[Difference listings]

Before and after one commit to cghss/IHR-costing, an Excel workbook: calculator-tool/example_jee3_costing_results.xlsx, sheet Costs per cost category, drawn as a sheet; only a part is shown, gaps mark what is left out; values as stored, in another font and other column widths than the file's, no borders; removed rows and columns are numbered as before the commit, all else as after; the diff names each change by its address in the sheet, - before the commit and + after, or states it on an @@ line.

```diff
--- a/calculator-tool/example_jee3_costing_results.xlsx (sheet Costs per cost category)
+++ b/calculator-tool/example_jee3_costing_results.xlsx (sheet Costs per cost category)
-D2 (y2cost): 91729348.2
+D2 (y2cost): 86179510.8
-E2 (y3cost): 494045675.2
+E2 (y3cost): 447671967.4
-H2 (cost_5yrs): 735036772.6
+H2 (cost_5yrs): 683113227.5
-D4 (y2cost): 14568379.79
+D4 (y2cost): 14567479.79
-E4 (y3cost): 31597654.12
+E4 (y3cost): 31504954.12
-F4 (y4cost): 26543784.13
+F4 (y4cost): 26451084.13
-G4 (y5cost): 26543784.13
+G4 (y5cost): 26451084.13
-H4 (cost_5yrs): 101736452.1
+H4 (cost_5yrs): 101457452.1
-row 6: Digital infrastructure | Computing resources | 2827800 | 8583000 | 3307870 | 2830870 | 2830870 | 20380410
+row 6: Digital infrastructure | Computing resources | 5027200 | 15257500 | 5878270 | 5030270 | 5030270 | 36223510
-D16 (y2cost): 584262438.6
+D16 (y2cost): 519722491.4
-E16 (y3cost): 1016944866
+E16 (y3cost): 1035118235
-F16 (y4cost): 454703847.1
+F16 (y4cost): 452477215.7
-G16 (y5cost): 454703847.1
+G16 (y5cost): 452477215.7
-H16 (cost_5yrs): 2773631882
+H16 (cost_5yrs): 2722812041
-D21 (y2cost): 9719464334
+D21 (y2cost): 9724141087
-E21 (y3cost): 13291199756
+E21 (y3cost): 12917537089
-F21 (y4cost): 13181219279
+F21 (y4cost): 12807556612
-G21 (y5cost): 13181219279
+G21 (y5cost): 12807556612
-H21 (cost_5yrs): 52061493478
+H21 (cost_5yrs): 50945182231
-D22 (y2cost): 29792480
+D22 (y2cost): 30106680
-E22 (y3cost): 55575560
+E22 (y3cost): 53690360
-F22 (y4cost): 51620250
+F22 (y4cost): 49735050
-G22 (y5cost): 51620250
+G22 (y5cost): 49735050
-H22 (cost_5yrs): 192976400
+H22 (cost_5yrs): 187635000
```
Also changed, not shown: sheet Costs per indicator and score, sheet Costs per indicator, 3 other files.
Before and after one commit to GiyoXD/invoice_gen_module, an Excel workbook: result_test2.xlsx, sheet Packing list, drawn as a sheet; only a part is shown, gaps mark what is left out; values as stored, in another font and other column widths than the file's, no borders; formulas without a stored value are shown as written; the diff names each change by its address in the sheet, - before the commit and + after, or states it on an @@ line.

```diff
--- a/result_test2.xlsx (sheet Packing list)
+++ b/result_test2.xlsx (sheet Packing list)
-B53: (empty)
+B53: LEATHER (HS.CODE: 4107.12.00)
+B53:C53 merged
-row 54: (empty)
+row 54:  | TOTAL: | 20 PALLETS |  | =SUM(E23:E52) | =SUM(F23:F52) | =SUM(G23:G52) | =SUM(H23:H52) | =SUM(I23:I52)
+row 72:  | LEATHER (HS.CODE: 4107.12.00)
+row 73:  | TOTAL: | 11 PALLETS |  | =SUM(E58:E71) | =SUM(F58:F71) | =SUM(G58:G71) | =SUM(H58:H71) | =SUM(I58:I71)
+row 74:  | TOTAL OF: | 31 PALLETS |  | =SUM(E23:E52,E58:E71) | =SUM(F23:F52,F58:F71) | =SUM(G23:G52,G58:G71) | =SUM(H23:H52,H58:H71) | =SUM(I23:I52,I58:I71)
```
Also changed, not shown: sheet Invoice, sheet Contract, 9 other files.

## [Your instructions]
All lines of the records above that carry the word "commit" should be listed.

## [Result]
Before and after one commit to cghss/IHR-costing, an Excel workbook: calculator-tool/example_jee3_costing_results.xlsx, sheet Costs per cost category, drawn as a sheet; only a part is shown, gaps mark what is left out; values as stored, in another font and other column widths than the file's, no borders; removed rows and columns are numbered as before the commit, all else as after; the diff names each change by its address in the sheet, - before the commit and + after, or states it on an @@ line.
Before and after one commit to GiyoXD/invoice_gen_module, an Excel workbook: result_test2.xlsx, sheet Packing list, drawn as a sheet; only a part is shown, gaps mark what is left out; values as stored, in another font and other column widths than the file's, no borders; formulas without a stored value are shown as written; the diff names each change by its address in the sheet, - before the commit and + after, or states it on an @@ line.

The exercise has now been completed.